Danny Lane

19 Hythe Road
NW10 6RT London

T: +44 (0)20 8968 3399
F: +44 (0)20 8968 6289

www.dannylane.co.uk
info@dannylane.co.uk

Produkte von Danny Lane
Biographie

Danny Lane (b.1955) has worked in London since the 1980s. His sculpture and furniture ranges in scale from the domestic, to his massive Borealis, one of the world’s largest glass sculptures (2005, GM Renaissance Center, Detroit, USA). Lane trained as a

painter and drawing is fundamental to his art. He explores line in two and three dimensions, driven by a need to challenge the limits of the possible in glass, steel, wood and light. Like glass itself, Lane’s work is sometimes modernist in its simplicity

, and, in a different mood, baroque in its pleasure in ornament. Lane came to Britain in 1975 to study with Patrick Reyntiens, who, with John Piper, was responsible for the post-war renaissance in British stained glass. Danny then went on to study painti

ng at the Byam Shaw and the Central School of Art. At Central, he was taught by the visionary painter, poet and philosopher, Cecil Collins. Collins, who like David Jones and William Blake, was part of an English mystical and romantic tradition, remains an

important inspiration. Lane’s work combines a monumental, and at times brutal, physicality; stacked and fractured glass, twisted or rusted steel, with his strong belief in the metaphysical and transcendental qualities of art. Lane’s sculptures seek not,

to represent the individual ego, rather, following Collins, he aims at a spiritual dimension through an immersion in the material. For this reason, working in the studio with his team of skilled technicians, is fundamental to Lane’s practice. His London
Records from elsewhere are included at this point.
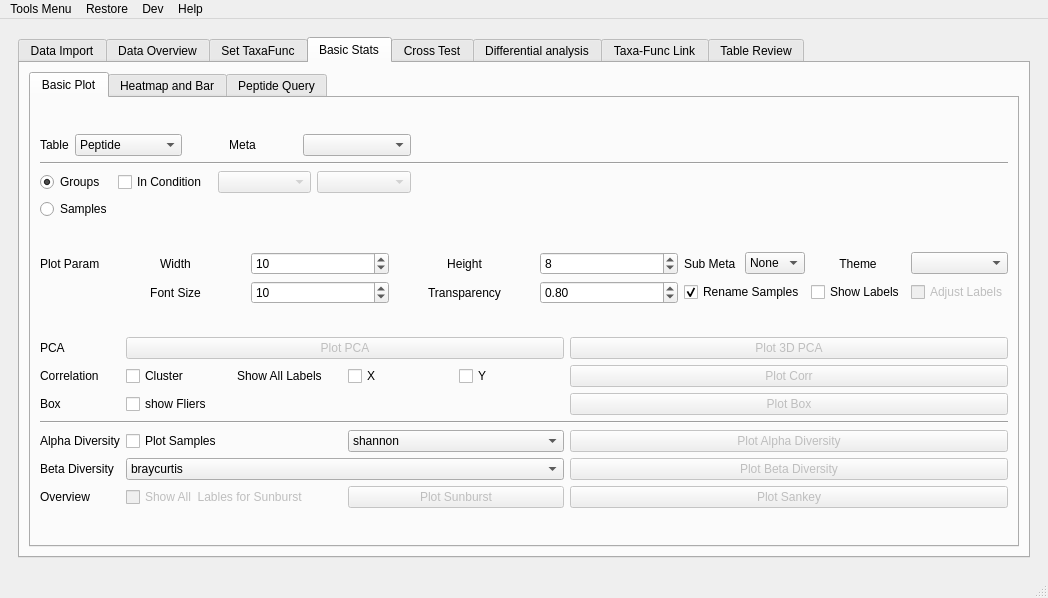
Qt form utils/MetaX_GUI/MainWindow.ui (byemaxx/MetaX) before a commit.
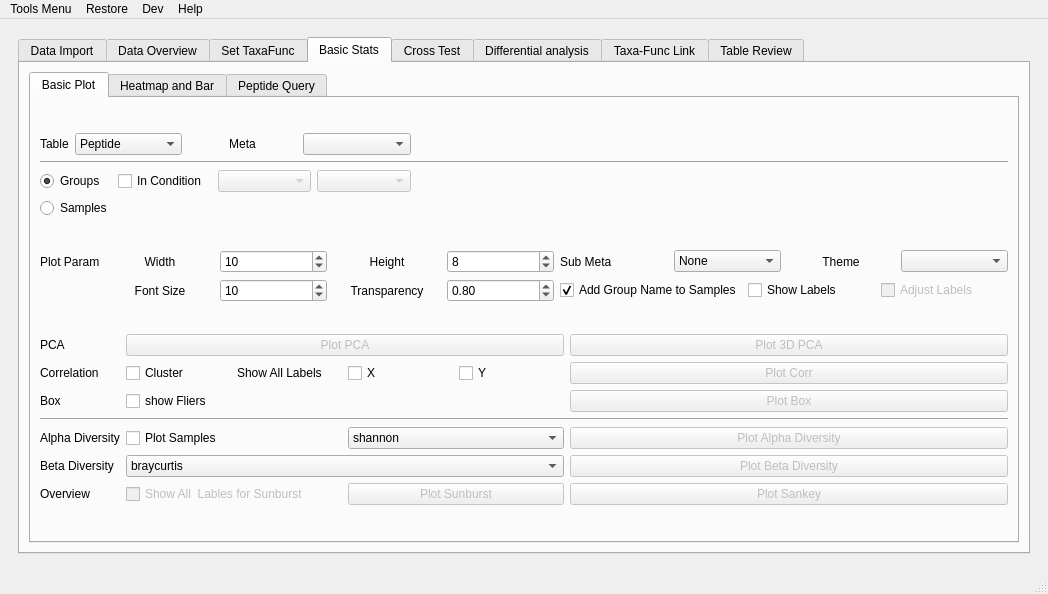
The same form after that commit.

Commit message: - Fix: Fixed the bug of when plot box plot, when the group number is more than 10, the error will raise.

The edit to the form file:
```diff
--- a/utils/MetaX_GUI/MainWindow.ui
+++ b/utils/MetaX_GUI/MainWindow.ui
@@ -7,7 +7,7 @@
     <x>0</x>
     <y>0</y>
     <width>1021</width>
-    <height>598</height>
+    <height>594</height>
    </rect>
   </property>
   <property name="sizePolicy">
@@ -1411,6 +1411,257 @@
                   </item>
                  </layout>
                 </item>
+                <item row="1" column="0">
+                 <layout class="QGridLayout" name="gridLayout_34">
+                  <item row="0" column="0">
+                   <widget class="QLabel" name="label_122">
+                    <property name="sizePolicy">
+                     <sizepolicy hsizetype="Maximum" vsizetype="Preferred">
+                      <horstretch>0</horstretch>
+                      <verstretch>0</verstretch>
+                     </sizepolicy>
+                    </property>
+                    <property name="text">
+                     <string>Plot Param</string>
+                    </property>
+                   </widget>
+                  </item>
+                  <item row="1" column="2">
+                   <layout class="QHBoxLayout" name="horizontalLayout_34">
+                    <item>
+                     <widget class="QCheckBox" name="checkBox_pca_if_show_group_name_in_label">
+                      <property name="enabled">
+                       <bool>true</bool>
+                      </property>
+                      <property name="sizePolicy">
+                       <sizepolicy hsizetype="Preferred" vsizetype="Fixed">
+                        <horstretch>0</horstretch>
+                        <verstretch>0</verstretch>
+                       </sizepolicy>
+                      </property>
+                      <property name="text">
+                       <string>Add Group Name to Samples</string>
+                      </property>
+                      <property name="checked">
+                       <bool>true</bool>
+                      </property>
+                     </widget>
+                    </item>
+                    <item>
+                     <widget class="QCheckBox" name="checkBox_pca_if_show_lable">
+                      <property name="sizePolicy">
+                       <sizepolicy hsizetype="Preferred" vsizetype="Fixed">
+                        <horstretch>0</horstretch>
+                        <verstretch>0</verstretch>
+                       </sizepolicy>
+                      </property>
+                      <property name="layoutDirection">
+                       <enum>Qt::LeftToRight</enum>
+                      </property>
+                      <property name="text">
+                       <string>Show Labels</string>
+                      </property>
+                     </widget>
+                    </item>
+                    <item>
+                     <widget class="QCheckBox" name="checkBox_pca_if_adjust_pca_label">
+                      <property name="enabled">
+                       <bool>false</bool>
+                      </property>
+                      <property name="sizePolicy">
+                       <sizepolicy hsizetype="Preferred" vsizetype="Fixed">
+                        <horstretch>0</horstretch>
+                        <verstretch>0</verstretch>
+                       </sizepolicy>
+                      </property>
+                      <property name="text">
+                       <string>Adjust Labels</string>
+                      </property>
+                     </widget>
+                    </item>
+                   </layout>
+                  </item>
+                  <item row="0" column="1">
+                   <layout class="QHBoxLayout" name="horizontalLayout_32">
+                    <item>
+                     <widget class="QLabel" name="label_94">
+                      <property name="sizePolicy">
+                       <sizepolicy hsizetype="Preferred" vsizetype="Preferred">
+                        <horstretch>0</horstretch>
+                        <verstretch>0</verstretch>
+                       </sizepolicy>
+                      </property>
+                      <property name="text">
+                       <string>Width</string>
+                      </property>
+                      <property name="alignment">
+                       <set>Qt::AlignCenter</set>
+                      </property>
+                     </widget>
+                    </item>
+                    <item>
+                     <widget class="QSpinBox" name="spinBox_basic_pca_width">
+                      <property name="sizePolicy">
+                       <sizepolicy hsizetype="Preferred" vsizetype="Fixed">
+                        <horstretch>0</horstretch>
+                        <verstretch>0</verstretch>
+                       </sizepolicy>
+                      </property>
+                      <property name="minimum">
+                       <number>1</number>
+                      </property>
+                      <property name="value">
+                       <number>10</number>
+                      </property>
+                     </widget>
+                    </item>
+                    <item>
+                     <widget class="QLabel" name="label_101">
+                      <property name="sizePolicy">
+                       <sizepolicy hsizetype="Preferred" vsizetype="Preferred">
+                        <horstretch>0</horstretch>
+                        <verstretch>0</verstretch>
+                       </sizepolicy>
+                      </property>
+                      <property name="text">
+                       <string>Height</string>
+                      </property>
+                      <property name="alignment">
+                       <set>Qt::AlignCenter</set>
+                      </property>
+                     </widget>
+                    </item>
+                    <item>
+                     <widget class="QSpinBox" name="spinBox_basic_pca_height">
+                      <property name="sizePolicy">
+                       <sizepolicy hsizetype="Preferred" vsizetype="Fixed">
+                        <horstretch>0</horstretch>
+                        <verstretch>0</verstretch>
+                       </sizepolicy>
+                      </property>
+                      <property name="minimum">
+                       <number>1</number>
+                      </property>
+                      <property name="value">
+                       <number>8</number>
+                      </property>
+                     </widget>
+                    </item>
+                   </layout>
+                  </item>
+                  <item row="0" column="2">
+                   <layout class="QHBoxLayout" name="horizontalLayout_25">
+                    <item>
+                     <widget class="QLabel" name="label_142">
+                      <property name="text">
+                       <string>Sub Meta </string>
+                      </property>
+                     </widget>
+                    </item>
+                    <item>
+                     <widget class="QComboBox" name="comboBox_sub_meta_pca">
+                      <property name="sizePolicy">
+                       <sizepolicy hsizetype="Preferred" vsizetype="Fixed">
+                        <horstretch>0</horstretch>
+                        <verstretch>0</verstretch>
+                       </sizepolicy>
+                      </property>
+                      <item>
+                       <property name="text">
+                        <string>None</string>
+                       </property>
+                      </item>
+                     </widget>
+                    </item>
+                    <item>
+                     <widget class="QLabel" name="label_151">
+                      <property name="text">
+                       <string>Theme</string>
+                      </property>
+                      <property name="alignment">
+                       <set>Qt::AlignCenter</set>
+                      </property>
+                     </widget>
+                    </item>
+                    <item>
+                     <widget class="QComboBox" name="comboBox_basic_theme">
+                      <property name="editable">
+                       <bool>false</bool>
+                      </property>
+                     </widget>
+                    </item>
+                   </layout>
+                  </item>
+                  <item row="1" column="1">
+                   <layout class="QHBoxLayout" name="horizontalLayout_33">
+                    <item>
+                     <widget class="QLabel" name="label_107">
+                      <property name="sizePolicy">
+                       <sizepolicy hsizetype="Preferred" vsizetype="Preferred">
+                        <horstretch>0</horstretch>
+                        <verstretch>0</verstretch>
+                       </sizepolicy>
+                      </property>
+                      <property name="text">
+                       <string>Font Size</string>
+                      </property>
+                      <property name="alignment">
+                       <set>Qt::AlignCenter</set>
+                      </property>
+                     </widget>
+                    </item>
+                    <item>
+                     <widget class="QSpinBox" name="spinBox_basic_pca_label_font_size">
+                      <property name="minimum">
+                       <number>1</number>
+                      </property>
+                      <property name="maximum">
+                       <number>999</number>
+                      </property>
+                      <property name="value">
+                       <number>10</number>
+                      </property>
+                     </widget>
+                    </item>
+                    <item>
+                     <widget class="QLabel" name="label_116">
+                      <property name="sizePolicy">
+                       <sizepolicy hsizetype="Preferred" vsizetype="Preferred">
+                        <horstretch>0</horstretch>
+                        <verstretch>0</verstretch>
+                       </sizepolicy>
+                      </property>
+                      <property name="text">
+                       <string>Transparency</string>
+                      </property>
+                      <property name="alignment">
+                       <set>Qt::AlignCenter</set>
+                      </property>
+                     </widget>
+                    </item>
+                    <item>
+                     <widget class="QDoubleSpinBox" name="doubleSpinBox_basic_pca_label_font_transparency">
+                      <property name="sizePolicy">
+                       <sizepolicy hsizetype="Preferred" vsizetype="Fixed">
+                        <horstretch>0</horstretch>
+                        <verstretch>0</verstretch>
+                       </sizepolicy>
+                      </property>
+                      <property name="maximum">
+                       <double>1.000000000000000</double>
+                      </property>
+                      <property name="singleStep">
+                       <double>0.050000000000000</double>
+                      </property>
+                      <property name="value">
+                       <double>0.800000000000000</double>
+                      </property>
+                     </widget>
+                    </item>
+                   </layout>
+                  </item>
+                 </layout>
+                </item>
                 <item row="2" column="0">
                  <layout class="QGridLayout" name="gridLayout_40">
                   <property name="spacing">
@@ -1747,253 +1998,6 @@
                   </item>
                  </layout>
                 </item>
-                <item row="1" column="0">
-                 <layout class="QGridLayout" name="gridLayout_36">
-                  <item row="1" column="1">
-                   <layout class="QHBoxLayout" name="horizontalLayout_33">
-                    <item>
-                     <widget class="QLabel" name="label_107">
-                      <property name="sizePolicy">
-                       <sizepolicy hsizetype="Preferred" vsizetype="Preferred">
-                        <horstretch>0</horstretch>
-                        <verstretch>0</verstretch>
-                       </sizepolicy>
-                      </property>
-                      <property name="text">
-                       <string>Font Size</string>
-                      </property>
-                      <property name="alignment">
-                       <set>Qt::AlignCenter</set>
-                      </property>
-                     </widget>
-                    </item>
-                    <item>
-                     <widget class="QSpinBox" name="spinBox_basic_pca_label_font_size">
-                      <property name="minimum">
-                       <number>1</number>
-                      </property>
-                      <property name="maximum">
-                       <number>999</number>
-                      </property>
-                      <property name="value">
-                       <number>10</number>
-                      </property>
-                     </widget>
-                    </item>
-                    <item>
-                     <widget class="QLabel" name="label_116">
-                      <property name="sizePolicy">
-                       <sizepolicy hsizetype="Preferred" vsizetype="Preferred">
-                        <horstretch>0</horstretch>
-                        <verstretch>0</verstretch>
-                       </sizepolicy>
-                      </property>
-                      <property name="text">
-                       <string>Transparency</string>
-                      </property>
-                      <property name="alignment">
-                       <set>Qt::AlignCenter</set>
-                      </property>
-                     </widget>
-                    </item>
-                    <item>
-                     <widget class="QDoubleSpinBox" name="doubleSpinBox_basic_pca_label_font_transparency">
-                      <property name="sizePolicy">
-                       <sizepolicy hsizetype="Preferred" vsizetype="Fixed">
-                        <horstretch>0</horstretch>
-                        <verstretch>0</verstretch>
-                       </sizepolicy>
-                      </property>
-                      <property name="maximum">
-                       <double>1.000000000000000</double>
-                      </property>
-                      <property name="singleStep">
-                       <double>0.050000000000000</double>
-                      </property>
-                      <property name="value">
-                       <double>0.800000000000000</double>
-                      </property>
-                     </widget>
-                    </item>
-                   </layout>
-                  </item>
-                  <item row="1" column="2">
-                   <widget class="QCheckBox" name="checkBox_pca_if_show_group_name_in_label">
-                    <property name="enabled">
-                     <bool>true</bool>
-                    </property>
-                    <property name="sizePolicy">
-                     <sizepolicy hsizetype="Maximum" vsizetype="Fixed">
-                      <horstretch>0</horstretch>
-                      <verstretch>0</verstretch>
-                     </sizepolicy>
-                    </property>
-                    <property name="text">
-                     <string>Rename Samples</string>
-                    </property>
-                    <property name="checked">
-                     <bool>true</bool>
-                    </property>
-                   </widget>
-                  </item>
-                  <item row="1" column="4">
-                   <widget class="QCheckBox" name="checkBox_pca_if_adjust_pca_label">
-                    <property name="enabled">
-                     <bool>false</bool>
-                    </property>
-                    <property name="sizePolicy">
-                     <sizepolicy hsizetype="Maximum" vsizetype="Fixed">
-                      <horstretch>0</horstretch>
-                      <verstretch>0</verstretch>
-                     </sizepolicy>
-                    </property>
-                    <property name="text">
-                     <string>Adjust Labels</string>
-                    </property>
-                   </widget>
-                  </item>
-                  <item row="0" column="1">
-                   <layout class="QHBoxLayout" name="horizontalLayout_32">
-                    <item>
-                     <widget class="QLabel" name="label_94">
-                      <property name="sizePolicy">
-                       <sizepolicy hsizetype="Preferred" vsizetype="Preferred">
-                        <horstretch>0</horstretch>
-                        <verstretch>0</verstretch>
-                       </sizepolicy>
-                      </property>
-                      <property name="text">
-                       <string>Width</string>
-                      </property>
-                      <property name="alignment">
-                       <set>Qt::AlignCenter</set>
-                      </property>
-                     </widget>
-                    </item>
-                    <item>
-                     <widget class="QSpinBox" name="spinBox_basic_pca_width">
-                      <property name="sizePolicy">
-                       <sizepolicy hsizetype="Preferred" vsizetype="Fixed">
-                        <horstretch>0</horstretch>
-                        <verstretch>0</verstretch>
-                       </sizepolicy>
-                      </property>
-                      <property name="minimum">
-                       <number>1</number>
-                      </property>
-                      <property name="value">
-                       <number>10</number>
-                      </property>
-                     </widget>
-                    </item>
-                    <item>
-                     <widget class="QLabel" name="label_101">
-                      <property name="sizePolicy">
-                       <sizepolicy hsizetype="Preferred" vsizetype="Preferred">
-                        <horstretch>0</horstretch>
-                        <verstretch>0</verstretch>
-                       </sizepolicy>
-                      </property>
-                      <property name="text">
-                       <string>Height</string>
-                      </property>
-                      <property name="alignment">
-                       <set>Qt::AlignCenter</set>
-                      </property>
-                     </widget>
-                    </item>
-                    <item>
-                     <widget class="QSpinBox" name="spinBox_basic_pca_height">
-                      <property name="sizePolicy">
-                       <sizepolicy hsizetype="Preferred" vsizetype="Fixed">
-                        <horstretch>0</horstretch>
-                        <verstretch>0</verstretch>
-                       </sizepolicy>
-                      </property>
-                      <property name="minimum">
-                       <number>1</number>
-                      </property>
-                      <property name="value">
-                       <number>8</number>
-                      </property>
-                     </widget>
-                    </item>
-                   </layout>
-                  </item>
-                  <item row="0" column="2">
-                   <layout class="QHBoxLayout" name="horizontalLayout_25">
-                    <item>
-                     <widget class="QLabel" name="label_142">
-                      <property name="text">
-                       <string>Sub Meta </string>
-                      </property>
-                     </widget>
-                    </item>
-                    <item>
-                     <widget class="QComboBox" name="comboBox_sub_meta_pca">
-                      <property name="sizePolicy">
-                       <sizepolicy hsizetype="Preferred" vsizetype="Fixed">
-                        <horstretch>0</horstretch>
-                        <verstretch>0</verstretch>
-                       </sizepolicy>
-                      </property>
-                      <item>
-                       <property name="text">
-                        <string>None</string>
-                       </property>
-                      </item>
-                     </widget>
-                    </item>
-                   </layout>
-                  </item>
-                  <item row="0" column="0">
-                   <widget class="QLabel" name="label_122">
-                    <property name="sizePolicy">
-                     <sizepolicy hsizetype="Maximum" vsizetype="Preferred">
-                      <horstretch>0</horstretch>
-                      <verstretch>0</verstretch>
-                     </sizepolicy>
-                    </property>
-                    <property name="text">
-                     <string>Plot Param</string>
-                    </property>
-                   </widget>
-                  </item>
-                  <item row="0" column="3">
-                   <widget class="QLabel" name="label_151">
-                    <property name="text">
-                     <string>Theme</string>
-                    </property>
-                    <property name="alignment">
-                     <set>Qt::AlignCenter</set>
-                    </property>
-                   </widget>
-                  </item>
-                  <item row="0" column="4">
-                   <widget class="QComboBox" name="comboBox_basic_theme">
-                    <property name="editable">
-                     <bool>false</bool>
-                    </property>
-                   </widget>
-                  </item>
-                  <item row="1" column="3">
-                   <widget class="QCheckBox" name="checkBox_pca_if_show_lable">
-                    <property name="sizePolicy">
-                     <sizepolicy hsizetype="Fixed" vsizetype="Fixed">
-                      <horstretch>0</horstretch>
-                      <verstretch>0</verstretch>
-                     </sizepolicy>
-                    </property>
-                    <property name="layoutDirection">
-                     <enum>Qt::LeftToRight</enum>
-                    </property>
-                    <property name="text">
-                     <string>Show Labels</string>
-                    </property>
-                   </widget>
-                  </item>
-                 </layout>
-                </item>
                </layout>
               </widget>
               <widget class="QWidget" name="tab_13">
```
Left out of the diff: 2 changed lines with no effect on the pictures. The commit also changes 4 other files.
studio is equipped to create works of considerable scale, in glass, and in steel. Glass furnaces will now enable Lane to create works of fluidity and brilliant colour. Danny Lane was, with Ron Arad and Tom Dixon, an architect of the avant-garde furnitur

e movement of the 1980s. His sculptural glass furniture such as the dramatic Etruscan Chair (1986) and Stacking Chair, introduced the thrill of broken glass to the slick design world of the 80's. The tension in those early works still informs both his pub

lic sculptures and his continually innovative furniture. Lane’s sculptures exploit the strength of glass under compression and combine feats of design and engineering to produce work, breathtaking in its apparent simplicity. He uses the refractive and r

eflective qualities of his media to challenge expectations, engaging the viewer in a physical and metaphysical dialogue. On a large or small scale, Lane’s works redefine architectural space. Such site specific works as Opening Line (2004, Gateshead, UK) a

nd Assembly Field (2006, National Assembly for Wales, Cardiff, UK) are inspired by and re-draw their surroundings though the manipulation of space and light. Danny Lane’s work is in museums, private and corporate collections world-wide.